▶

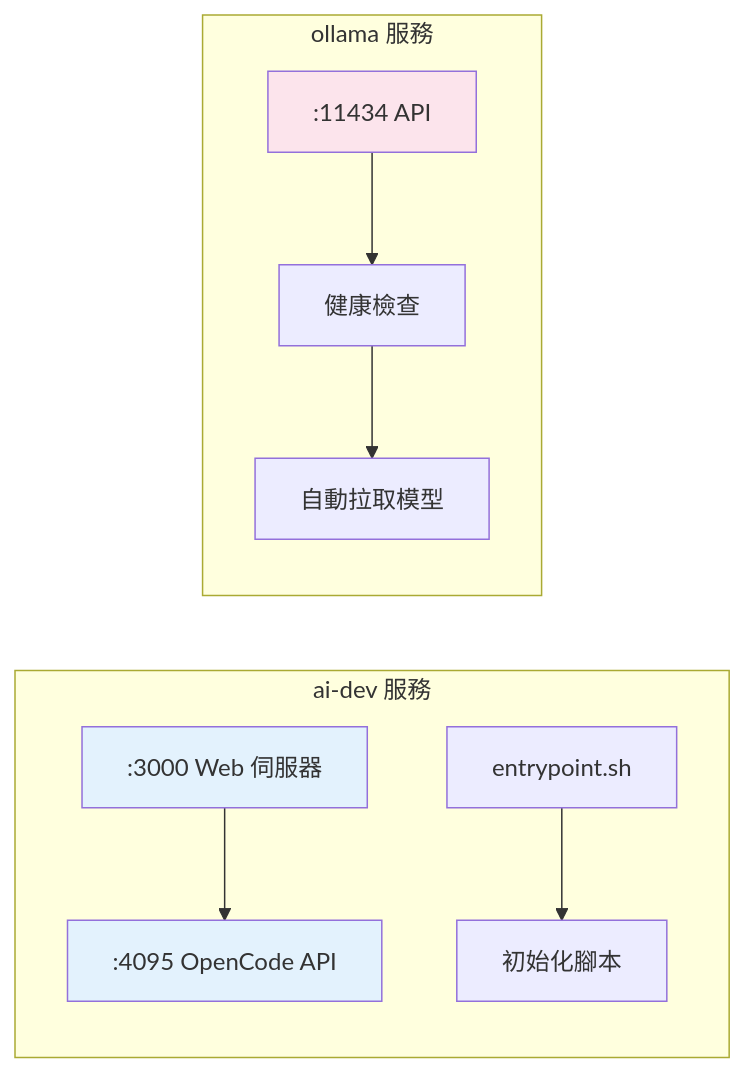
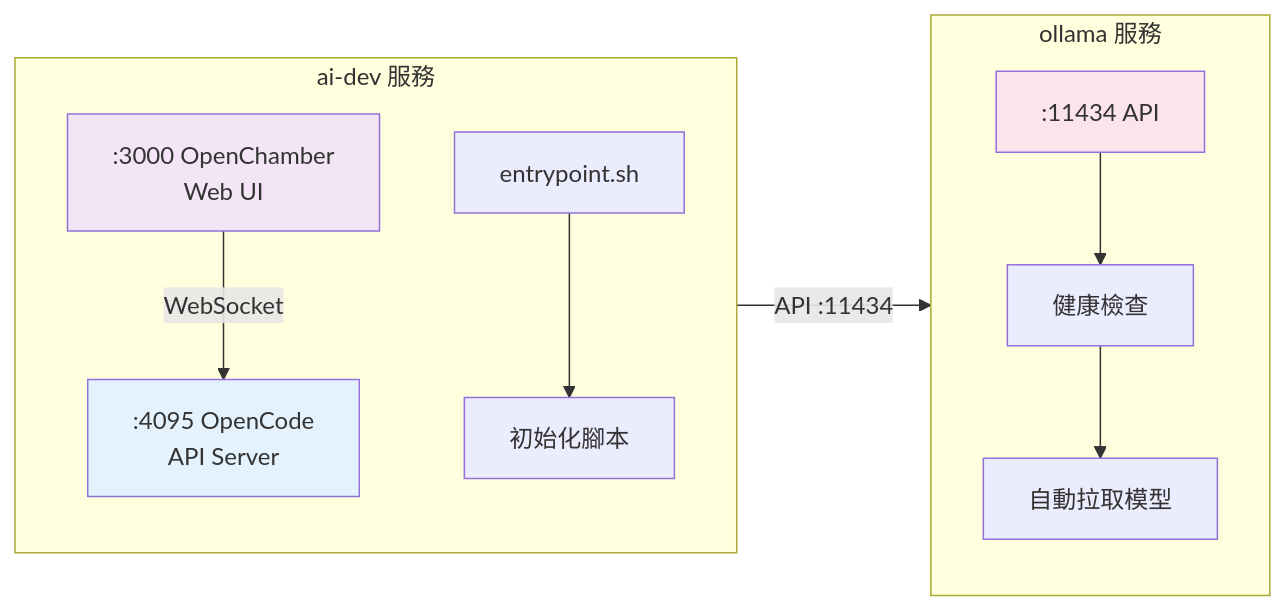
One commit to tryweb/ai-engkit changed the second of 12 diagrams in docs/ARCHITECTURE.md. Above: the diagram before and after it, drawn with Mermaid. The commit also changed other lines of this file and 1 other file, not shown here.

First line of the commit message:
docs: update architecture and changelog for OpenCode/OpenChamber relationship

````diff
--- a/docs/ARCHITECTURE.md
+++ b/docs/ARCHITECTURE.md
@@ -64,26 +67,27 @@
 ```mermaid
 graph LR
     subgraph "ai-dev 服務"
         direction TB
-        PORT3000[":3000 Web 伺服器"]
-        PORT4095[":4095 OpenCode API"]
+        PORT3000[":3000 OpenChamber<br/>Web UI"]
+        OC_API[":4095 OpenCode<br/>API Server"]
         ENTRYPOINT["entrypoint.sh"]
         INIT_SCRIPTS["初始化腳本"]
     end
 
     subgraph "ollama 服務"
         direction TB
         PORT11434[":11434 API"]
         HEALTHCHECK["健康檢查"]
         PULL_MODEL["自動拉取模型"]
     end
 
-    PORT3000 --> PORT4095
+    PORT3000 -->|"WebSocket"| OC_API
+    OC_API -->|"API :11434"| PORT11434
     ENTRYPOINT --> INIT_SCRIPTS
     PORT11434 --> HEALTHCHECK
     HEALTHCHECK --> PULL_MODEL
 
-    style PORT3000 fill:#e3f2fd
-    style PORT4095 fill:#e3f2fd
+    style PORT3000 fill:#f3e5f5
+    style OC_API fill:#e3f2fd
     style PORT11434 fill:#fce4ec
 ```
````
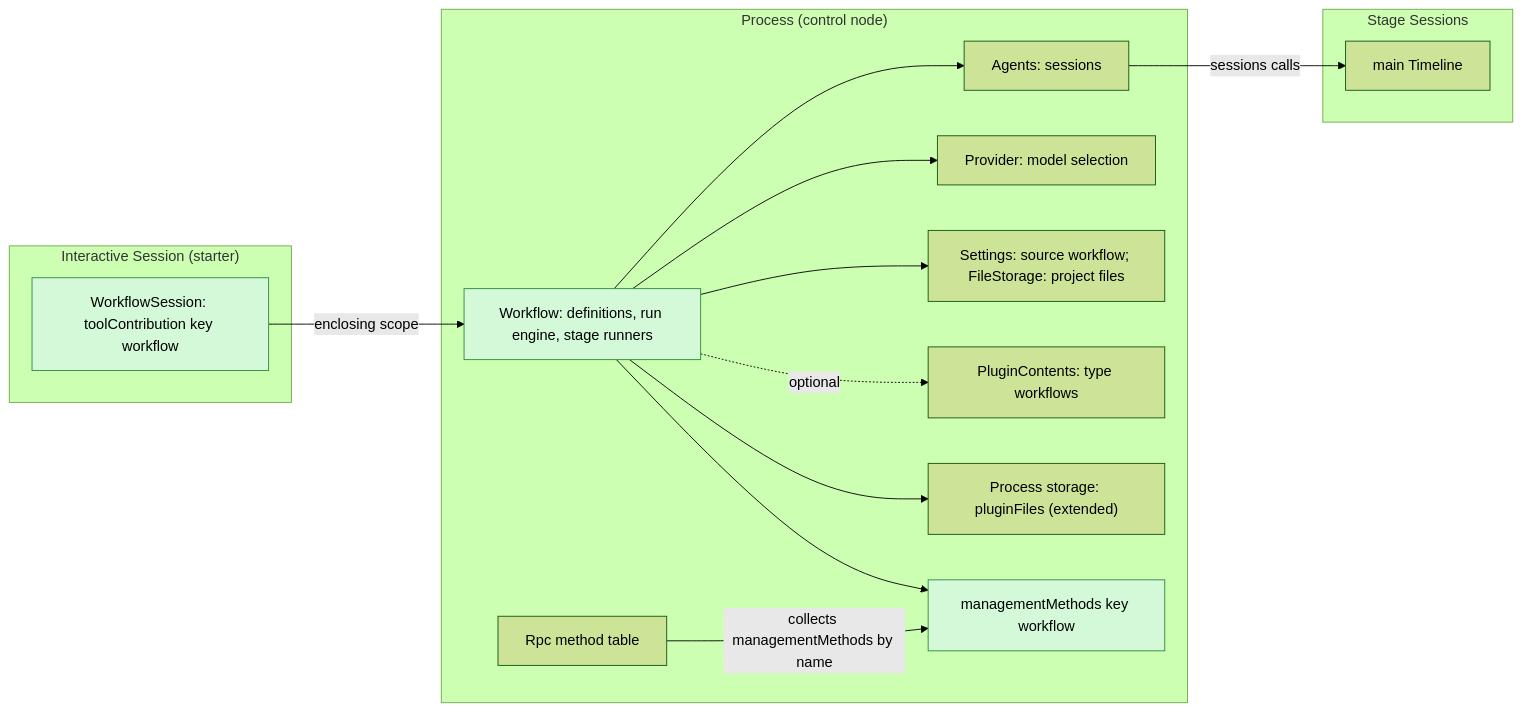
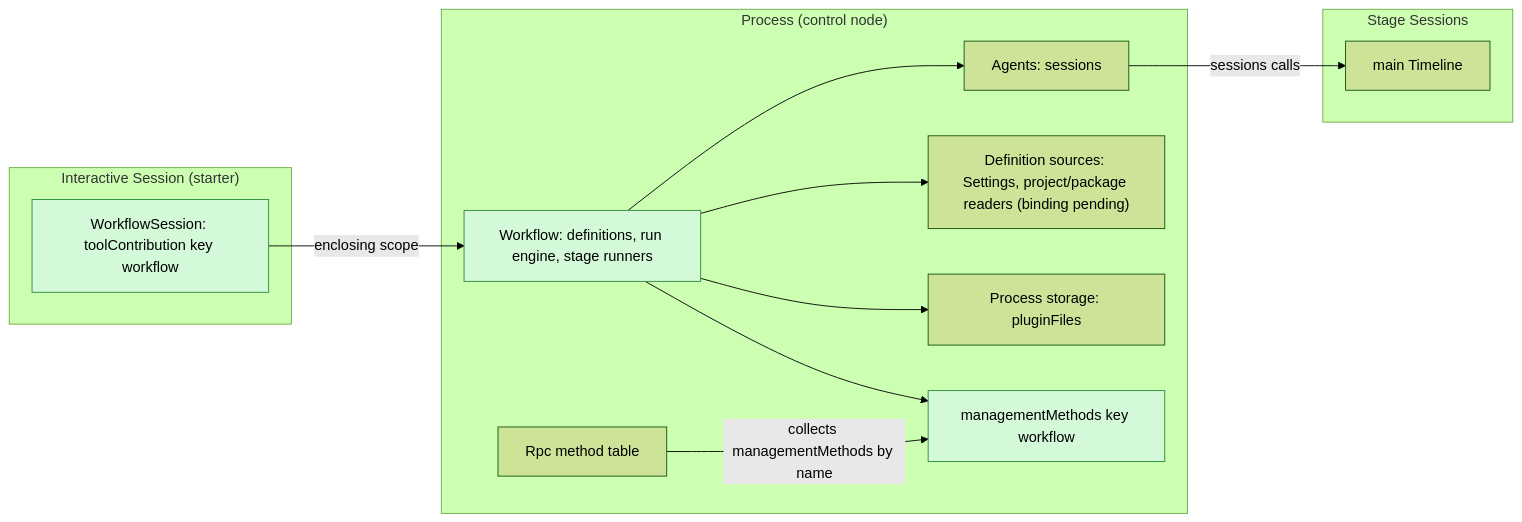
Before and after one commit to CoutinhoTTS/dim-agent: the first of 6 diagrams in docs/design/plugins/Workflow.md, drawn with Mermaid (forest theme). The commit also changed other lines of this file and 1 other file, not shown here.

Commit message:
docs(workflow): use existing stage admission and service contracts

````diff
--- a/docs/design/plugins/Workflow.md
+++ b/docs/design/plugins/Workflow.md
@@ -13,30 +13,26 @@
 ```mermaid
 flowchart LR
   subgraph PROC["Process (control node)"]
     WF["Workflow: definitions, run engine, stage runners"]
     MM["managementMethods key workflow"]
     Agents["Agents: sessions"]
-    Prov["Provider: model selection"]
-    Set["Settings: source workflow; FileStorage: project files"]
-    PC["PluginContents: type workflows"]
-    Store["Process storage: pluginFiles (extended)"]
+    Set["Definition sources: Settings, project/package readers (binding pending)"]
+    Store["Process storage: pluginFiles"]
     Rpc["Rpc method table"]
   end
   subgraph SESS["Interactive Session (starter)"]
     Tool["WorkflowSession: toolContribution key workflow"]
   end
   subgraph STG["Stage Sessions"]
     TL["main Timeline"]
   end
   Tool -->|"enclosing scope"| WF
   WF --> Agents
-  WF --> Prov
   WF --> Set
-  WF -.->|"optional"| PC
   WF --> Store
   WF --> MM
   Rpc -->|"collects managementMethods by name"| MM
   Agents -->|"sessions calls"| TL
   classDef new fill:#d3f9d8,stroke:#2b8a3e,color:#000
   class WF,MM,Tool new
 ```
````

◀

:: WHAT THE TASK REQUIRES ::
Write out the entries above word for word. Do not include the pictures.

:: REPLY ::
One commit to tryweb/ai-engkit changed the second of 12 diagrams in docs/ARCHITECTURE.md. Above: the diagram before and after it, drawn with Mermaid. The commit also changed other lines of this file and 1 other file, not shown here.

First line of the commit message:
docs: update architecture and changelog for OpenCode/OpenChamber relationship

````diff
--- a/docs/ARCHITECTURE.md
+++ b/docs/ARCHITECTURE.md
@@ -64,26 +67,27 @@
 ```mermaid
 graph LR
     subgraph "ai-dev 服務"
         direction TB
-        PORT3000[":3000 Web 伺服器"]
-        PORT4095[":4095 OpenCode API"]
+        PORT3000[":3000 OpenChamber<br/>Web UI"]
+        OC_API[":4095 OpenCode<br/>API Server"]
         ENTRYPOINT["entrypoint.sh"]
         INIT_SCRIPTS["初始化腳本"]
     end
 
     subgraph "ollama 服務"
         direction TB
         PORT11434[":11434 API"]
         HEALTHCHECK["健康檢查"]
         PULL_MODEL["自動拉取模型"]
     end
 
-    PORT3000 --> PORT4095
+    PORT3000 -->|"WebSocket"| OC_API
+    OC_API -->|"API :11434"| PORT11434
     ENTRYPOINT --> INIT_SCRIPTS
     PORT11434 --> HEALTHCHECK
     HEALTHCHECK --> PULL_MODEL
 
-    style PORT3000 fill:#e3f2fd
-    style PORT4095 fill:#e3f2fd
+    style PORT3000 fill:#f3e5f5
+    style OC_API fill:#e3f2fd
     style PORT11434 fill:#fce4ec
 ```
````
Before and after one commit to CoutinhoTTS/dim-agent: the first of 6 diagrams in docs/design/plugins/Workflow.md, drawn with Mermaid (forest theme). The commit also changed other lines of this file and 1 other file, not shown here.

Commit message:
docs(workflow): use existing stage admission and service contracts

````diff
--- a/docs/design/plugins/Workflow.md
+++ b/docs/design/plugins/Workflow.md
@@ -13,30 +13,26 @@
 ```mermaid
 flowchart LR
   subgraph PROC["Process (control node)"]
     WF["Workflow: definitions, run engine, stage runners"]
     MM["managementMethods key workflow"]
     Agents["Agents: sessions"]
-    Prov["Provider: model selection"]
-    Set["Settings: source workflow; FileStorage: project files"]
-    PC["PluginContents: type workflows"]
-    Store["Process storage: pluginFiles (extended)"]
+    Set["Definition sources: Settings, project/package readers (binding pending)"]
+    Store["Process storage: pluginFiles"]
     Rpc["Rpc method table"]
   end
   subgraph SESS["Interactive Session (starter)"]
     Tool["WorkflowSession: toolContribution key workflow"]
   end
   subgraph STG["Stage Sessions"]
     TL["main Timeline"]
   end
   Tool -->|"enclosing scope"| WF
   WF --> Agents
-  WF --> Prov
   WF --> Set
-  WF -.->|"optional"| PC
   WF --> Store
   WF --> MM
   Rpc -->|"collects managementMethods by name"| MM
   Agents -->|"sessions calls"| TL
   classDef new fill:#d3f9d8,stroke:#2b8a3e,color:#000
   class WF,MM,Tool new
 ```
````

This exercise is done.